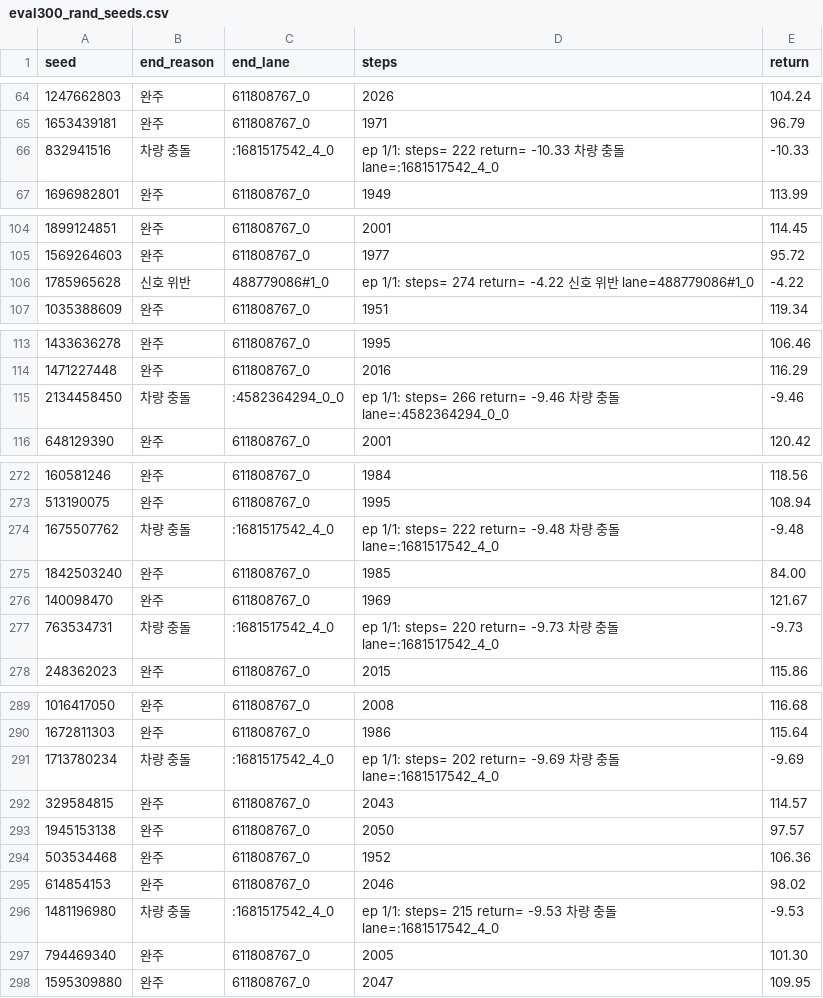
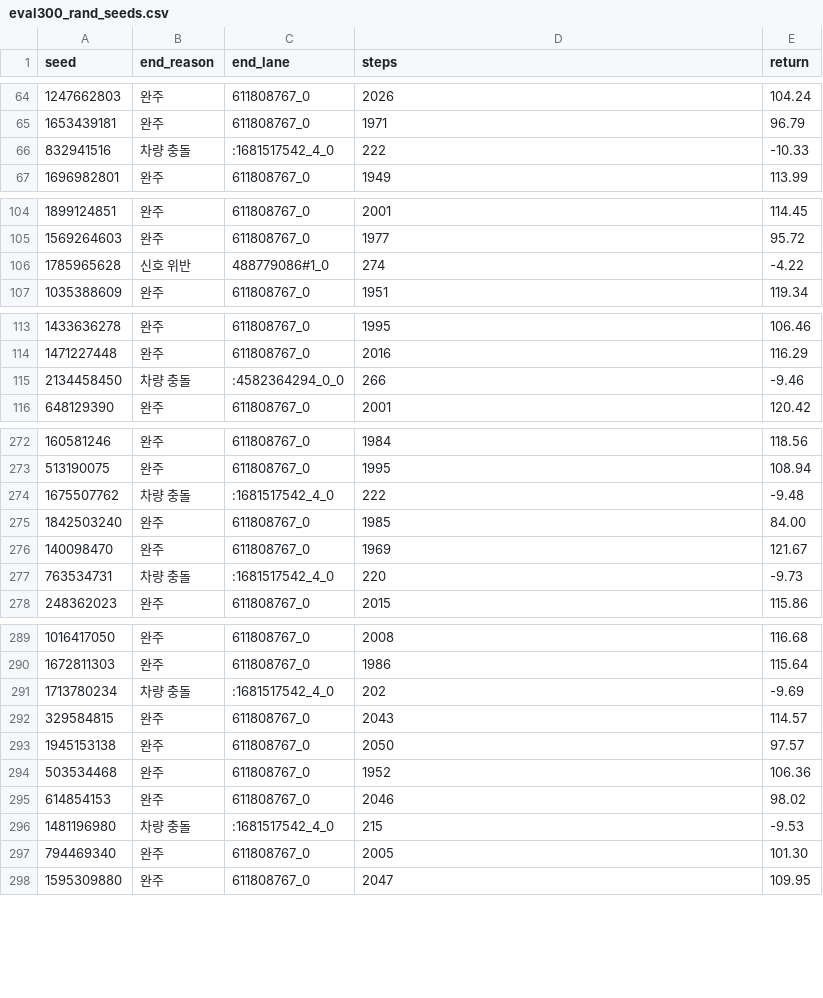
Before and after one commit to kiisophii/sumo-yeongdong-bukwon-av, a CSV file: results/run_20261126_190304_tof_route_outcome_ft_s0/eval300_rand_sumo1.27.1/eval300_rand_seeds.csv, drawn as a sheet; only a part is shown, gaps mark what is left out; the diff covers the shown part only.

```diff
--- a/results/run_20261126_190304_tof_route_outcome_ft_s0/eval300_rand_sumo1.27.1/eval300_rand_seeds.csv
+++ b/results/run_20261126_190304_tof_route_outcome_ft_s0/eval300_rand_sumo1.27.1/eval300_rand_seeds.csv
@@ -65,3 +65,3 @@ seed,end_reason,end_lane,steps,return
 1653439181,완주,611808767_0,1971,96.79
-832941516,차량 충돌,:1681517542_4_0,  ep   1/1: steps= 222 return= -10.33 차량 충돌 lane=:1681517542_4_0,-10.33
+832941516,차량 충돌,:1681517542_4_0,222,-10.33
 1696982801,완주,611808767_0,1949,113.99
@@ -105,3 +105,3 @@ seed,end_reason,end_lane,steps,return
 1569264603,완주,611808767_0,1977,95.72
-1785965628,신호 위반,488779086#1_0,  ep   1/1: steps= 274 return=  -4.22 신호 위반 lane=488779086#1_0,-4.22
+1785965628,신호 위반,488779086#1_0,274,-4.22
 1035388609,완주,611808767_0,1951,119.34
@@ -114,3 +114,3 @@ seed,end_reason,end_lane,steps,return
 1471227448,완주,611808767_0,2016,116.29
-2134458450,차량 충돌,:4582364294_0_0,  ep   1/1: steps= 266 return=  -9.46 차량 충돌 lane=:4582364294_0_0,-9.46
+2134458450,차량 충돌,:4582364294_0_0,266,-9.46
 648129390,완주,611808767_0,2001,120.42
@@ -273,6 +273,6 @@ seed,end_reason,end_lane,steps,return
 513190075,완주,611808767_0,1995,108.94
-1675507762,차량 충돌,:1681517542_4_0,  ep   1/1: steps= 222 return=  -9.48 차량 충돌 lane=:1681517542_4_0,-9.48
+1675507762,차량 충돌,:1681517542_4_0,222,-9.48
 1842503240,완주,611808767_0,1985,84.00
 140098470,완주,611808767_0,1969,121.67
-763534731,차량 충돌,:1681517542_4_0,  ep   1/1: steps= 220 return=  -9.73 차량 충돌 lane=:1681517542_4_0,-9.73
+763534731,차량 충돌,:1681517542_4_0,220,-9.73
 248362023,완주,611808767_0,2015,115.86
@@ -290,3 +290,3 @@ seed,end_reason,end_lane,steps,return
 1672811303,완주,611808767_0,1986,115.64
-1713780234,차량 충돌,:1681517542_4_0,  ep   1/1: steps= 202 return=  -9.69 차량 충돌 lane=:1681517542_4_0,-9.69
+1713780234,차량 충돌,:1681517542_4_0,202,-9.69
 329584815,완주,611808767_0,2043,114.57
@@ -295,3 +295,3 @@ seed,end_reason,end_lane,steps,return
 614854153,완주,611808767_0,2046,98.02
-1481196980,차량 충돌,:1681517542_4_0,  ep   1/1: steps= 215 return=  -9.53 차량 충돌 lane=:1681517542_4_0,-9.53
+1481196980,차량 충돌,:1681517542_4_0,215,-9.53
 794469340,완주,611808767_0,2005,101.30
```
Also changed, not shown: 33 edited cells elsewhere in this file, 3 other files.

========================

PROBLEM DETAILS: Out of the data above, return each line where the word "file" can be found.

ANSWER TO THE PROBLEM:
Before and after one commit to kiisophii/sumo-yeongdong-bukwon-av, a CSV file: results/run_20261126_190304_tof_route_outcome_ft_s0/eval300_rand_sumo1.27.1/eval300_rand_seeds.csv, drawn as a sheet; only a part is shown, gaps mark what is left out; the diff covers the shown part only.
Also changed, not shown: 33 edited cells elsewhere in this file, 3 other files.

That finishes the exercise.